• **Task prompt**:
Copy each line below that has "frontend".

Front-end code change data
# # # # # # #

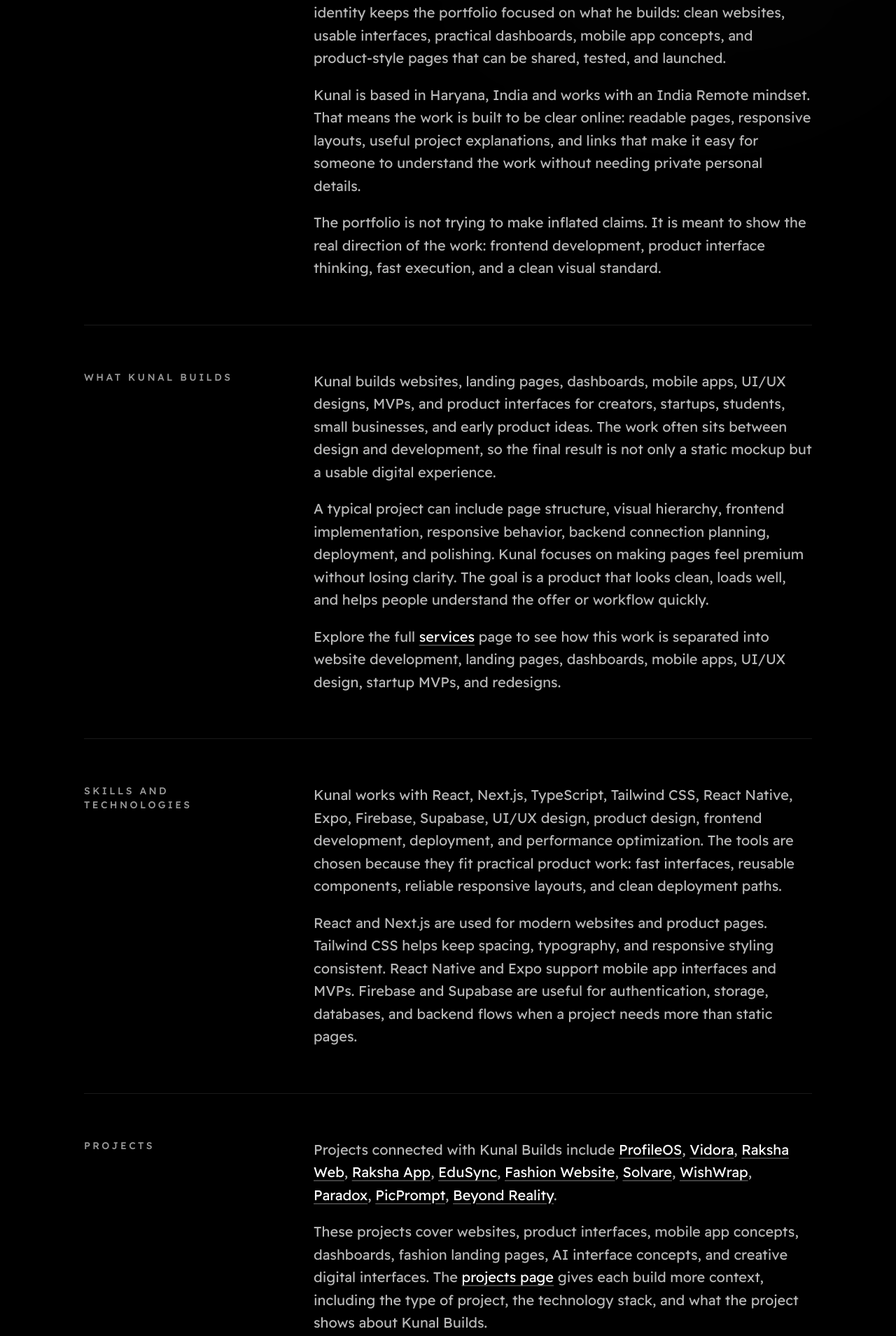
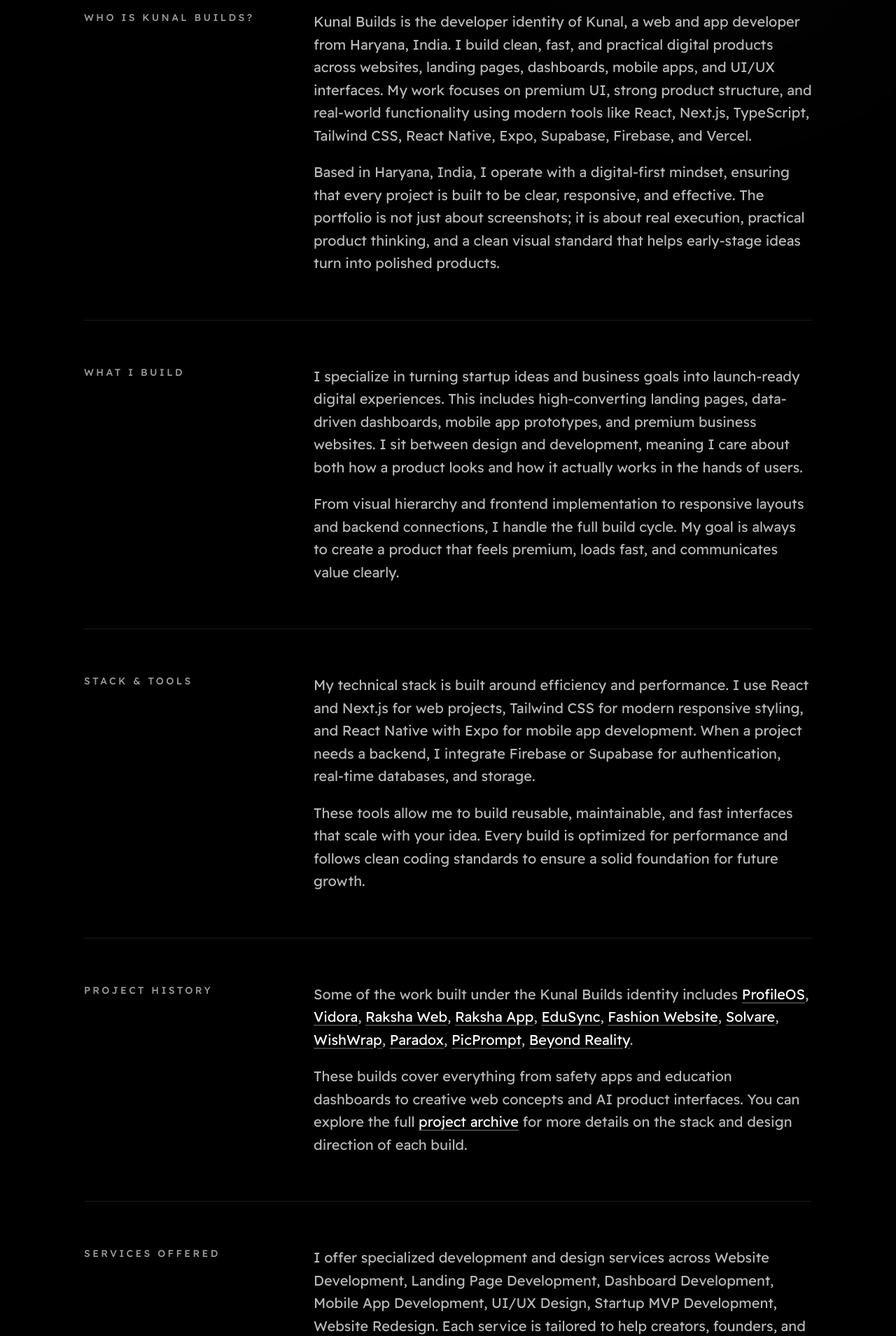
Before and after one commit to Kunal17711/My-portfolio, a Next.js app: page /about in a window 1280 px wide. Shown: the part 752-2661 px from the top of the page at 70% size. Built offline with nearby package versions, Linux system fonts and the light colour scheme.

Commit message:
fix: improve about page responsive seo

```diff
--- a/src/app/about/page.tsx
+++ b/src/app/about/page.tsx
@@ -13,10 +13,31 @@
   "Learn about Kunal Builds, a web and app developer from Haryana, India building websites, landing pages, dashboards, mobile apps, UI/UX interfaces, and digital products.";
 
 export const metadata: Metadata = createMetadata({
-  title: "About Kunal Builds | Web & App Developer",
-  description,
+  title: "About Kunal Builds | Web & App Developer from Haryana, India",
+  description:
+    "Learn about Kunal Builds, the developer identity of Kunal, a web and app developer from Haryana, India building premium websites, landing pages, dashboards, mobile apps, UI/UX interfaces, and real digital products.",
   path: "/about",
   type: "profile",
+  keywords: [
+    "Kunal Builds",
+    "Kunal Dev",
+    "about Kunal Builds",
+    "web developer Haryana",
+    "app developer India",
+    "React developer",
+    "Next.js developer",
+    "TypeScript developer",
+    "Tailwind CSS developer",
+    "React Native developer",
+    "Expo developer",
+    "Supabase developer",
+    "Firebase developer",
+    "portfolio developer India",
+    "freelance web developer India",
+    "UI UX developer",
+    "landing page developer",
+    "dashboard developer",
+  ],
 });
 
 const breadcrumbs = [
@@ -31,7 +52,8 @@
     "@id": `${SITE_URL}/about#profilepage`,
     url: `${SITE_URL}/about`,
     name: "About Kunal Builds",
-    description,
+    description:
+      "Learn about Kunal Builds, the developer identity of Kunal, a web and app developer from Haryana, India building premium websites, landing pages, dashboards, mobile apps, UI/UX interfaces, and real digital products.",
     about: {
       "@id": `${SITE_URL}/#person`,
     },
@@ -59,81 +81,68 @@
         intro={
           <p>
             Kunal Builds is the developer identity of Kunal, a web and app
-            developer from Haryana, India. He builds clean, fast, and premium
-            digital products including websites, landing pages, dashboards,
-            mobile apps, and UI/UX interfaces.
+            developer from Haryana, India. I design and build clean, fast, and
+            practical digital products across websites, landing pages,
+            dashboards, and mobile apps. My work focuses on premium UI, strong
+            product structure, responsive layouts, and real-world functionality.
           </p>
         }
       >
         <EditorialSection title="Who is Kunal Builds?">
           <p>
-            Kunal Builds is the public developer identity used by Kunal for his
-            web development, app development, UI/UX, and digital product work.
-            The identity keeps the portfolio focused on what he builds: clean
-            websites, usable interfaces, practical dashboards, mobile app
-            concepts, and product-style pages that can be shared, tested, and
-            launched.
+            Kunal Builds is the developer identity of Kunal, a web and app
+            developer from Haryana, India. I build clean, fast, and practical
+            digital products across websites, landing pages, dashboards, mobile
+            apps, and UI/UX interfaces. My work focuses on premium UI, strong
+            product structure, and real-world functionality using modern tools
+            like React, Next.js, TypeScript, Tailwind CSS, React Native, Expo,
+            Supabase, Firebase, and Vercel.
           </p>
           <p>
-            Kunal is based in Haryana, India and works with an India Remote
-            mindset. That means the work is built to be clear online: readable
-            pages, responsive layouts, useful project explanations, and links
-            that make it easy for someone to understand the work without needing
-            private personal details.
-          </p>
-          <p>
-            The portfolio is not trying to make inflated claims. It is meant to
-            show the real direction of the work: frontend development, product
-            interface thinking, fast execution, and a clean visual standard.
+            Based in Haryana, India, I operate with a digital-first mindset,
+            ensuring that every project is built to be clear, responsive, and
+            effective. The portfolio is not just about screenshots; it is about
+            real execution, practical product thinking, and a clean visual
+            standard that helps early-stage ideas turn into polished products.
           </p>
         </EditorialSection>
 
-        <EditorialSection title="What Kunal Builds">
+        <EditorialSection title="What I Build">
           <p>
-            Kunal builds websites, landing pages, dashboards, mobile apps,
-            UI/UX designs, MVPs, and product interfaces for creators, startups,
-            students, small businesses, and early product ideas. The work often
-            sits between design and development, so the final result is not only
-            a static mockup but a usable digital experience.
+            I specialize in turning startup ideas and business goals into
+            launch-ready digital experiences. This includes high-converting
+            landing pages, data-driven dashboards, mobile app prototypes, and
+            premium business websites. I sit between design and development,
+            meaning I care about both how a product looks and how it actually
+            works in the hands of users.
           </p>
           <p>
-            A typical project can include page structure, visual hierarchy,
-            frontend implementation, responsive behavior, backend connection
-            planning, deployment, and polishing. Kunal focuses on making pages
-            feel premium without losing clarity. The goal is a product that
-            looks clean, loads well, and helps people understand the offer or
-            workflow quickly.
-          </p>
-          <p>
-            Explore the full <TextLink href="/services">services</TextLink> page
-            to see how this work is separated into website development, landing
-            pages, dashboards, mobile apps, UI/UX design, startup MVPs, and
-            redesigns.
+            From visual hierarchy and frontend implementation to responsive
+            layouts and backend connections, I handle the full build cycle. My
+            goal is always to create a product that feels premium, loads fast,
+            and communicates value clearly.
           </p>
         </EditorialSection>
 
-        <EditorialSection title="Skills and Technologies">
+        <EditorialSection title="Stack & Tools">
           <p>
-            Kunal works with React, Next.js, TypeScript, Tailwind CSS, React
-            Native, Expo, Firebase, Supabase, UI/UX design, product design,
-            frontend development, deployment, and performance optimization. The
-            tools are chosen because they fit practical product work: fast
-            interfaces, reusable components, reliable responsive layouts, and
-            clean deployment paths.
+            My technical stack is built around efficiency and performance. I use
+            React and Next.js for web projects, Tailwind CSS for modern
+            responsive styling, and React Native with Expo for mobile app
+            development. When a project needs a backend, I integrate Firebase or
+            Supabase for authentication, real-time databases, and storage.
           </p>
           <p>
-            React and Next.js are used for modern websites and product pages.
-            Tailwind CSS helps keep spacing, typography, and responsive styling
-            consistent. React Native and Expo support mobile app interfaces and
-            MVPs. Firebase and Supabase are useful for authentication, storage,
-            databases, and backend flows when a project needs more than static
-            pages.
+            These tools allow me to build reusable, maintainable, and fast
+            interfaces that scale with your idea. Every build is optimized for
+            performance and follows clean coding standards to ensure a solid
+            foundation for future growth.
           </p>
         </EditorialSection>
 
-        <EditorialSection title="Projects">
+        <EditorialSection title="Project History">
           <p>
-            Projects connected with Kunal Builds include{" "}
+            Some of the work built under the Kunal Builds identity includes{" "}
             {projects.map((project, index) => (
               <span key={project.slug}>
                 <TextLink href={project.path}>{project.name}</TextLink>
@@ -142,22 +151,24 @@
             ))}
           </p>
           <p>
-            These projects cover websites, product interfaces, mobile app
-            concepts, dashboards, fashion landing pages, AI interface concepts,
-            and creative digital interfaces. The{" "}
-            <TextLink href="/projects">projects page</TextLink> gives each build
-            more context, including the type of project, the technology stack,
-            and what the project shows about Kunal Builds.
+            These builds cover everything from safety apps and education
+            dashboards to creative web concepts and AI product interfaces. You
+            can explore the full{" "}
+            <TextLink href="/projects">project archive</TextLink> for more
+            details on the stack and design direction of each build.
           </p>
         </EditorialSection>
 
-        <EditorialSection title="Services">
+        <EditorialSection title="Services Offered">
           <p>
-            Kunal Builds offers practical development and interface services
-            across {services.map((service) => service.name).join(", ")}. Each
-            service page explains what is included, who the service is for,
-            relevant project examples, and how to contact Kunal Builds without
-            adding private personal information.
+            I offer specialized development and design services across{" "}
+            {services.map((service) => service.name).join(", ")}. Each service
+            is tailored to help creators, founders, and small teams launch
+            faster and with more polish.
+          </p>
+          <p>
+            Check out the <TextLink href="/services">services</TextLink> page
+            for a detailed breakdown of how I can help you with your next build.
           </p>
         </EditorialSection>
 
@@ -166,7 +177,9 @@
             {socialProfiles.map((profile) => (
               <p key={profile.label}>
                 {profile.label}:{" "}
-                <TextLink href={profile.href}>{profile.href}</TextLink>
+                <span className="break-all">
+                  <TextLink href={profile.href}>{profile.href}</TextLink>
+                </span>
               </p>
             ))}
           </div>
--- a/src/components/About.tsx
+++ b/src/components/About.tsx
@@ -45,10 +45,10 @@
           <p className="text-sm text-white/60 tracking-[0.28em] uppercase">
             about
           </p>
-          <h2 className="mt-8 text-5xl md:text-8xl font-medium tracking-[-0.07em] leading-[0.86] max-w-6xl text-white">
+          <h2 className="mt-8 text-4xl md:text-8xl font-medium tracking-[-0.07em] leading-[0.95] max-w-6xl text-white">
             building with speed, taste, and real execution.
           </h2>
-          <p className="mt-8 max-w-5xl text-xl md:text-3xl leading-[1.25] tracking-[-0.035em] text-white/70">
+          <p className="mt-8 max-w-5xl text-xl md:text-3xl leading-[1.25] tracking-[-0.035em] text-white/70 break-words">
             i’m kunal, the developer behind Kunal Builds. Kunal Builds is a web and app developer identity from Haryana, India, focused on clean websites, landing pages, dashboards, mobile apps, UI/UX interfaces, and real digital products.
           </p>
         </motion.div>
@@ -90,10 +90,10 @@
               <p className="mt-6 max-w-2xl text-base md:text-lg leading-relaxed text-white/65">
                 based in Haryana, India — i use tools like next.js, react, react native, expo, tailwind css, supabase, and modern ai-assisted workflows to turn ideas into clean digital products faster for businesses, creators, and startups.
               </p>
-              <div className="mt-8 flex flex-wrap gap-4">
+              <div className="mt-8 flex flex-col sm:flex-row gap-4">
                 <Link
                   href="/about"
-                  className="inline-flex items-center justify-center rounded-full bg-white px-7 py-4 text-sm font-medium text-black transition-colors hover:bg-neutral-200"
+                  className="inline-flex items-center justify-center rounded-full bg-white px-7 py-4 text-sm font-bold text-black transition-colors hover:bg-neutral-200"
                 >
                   more about me
                 </Link>
```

# # # # # # #

• **Answer section**:
-            show the real direction of the work: frontend development, product
-            frontend implementation, responsive behavior, backend connection
+            From visual hierarchy and frontend implementation to responsive
-            frontend development, deployment, and performance optimization. The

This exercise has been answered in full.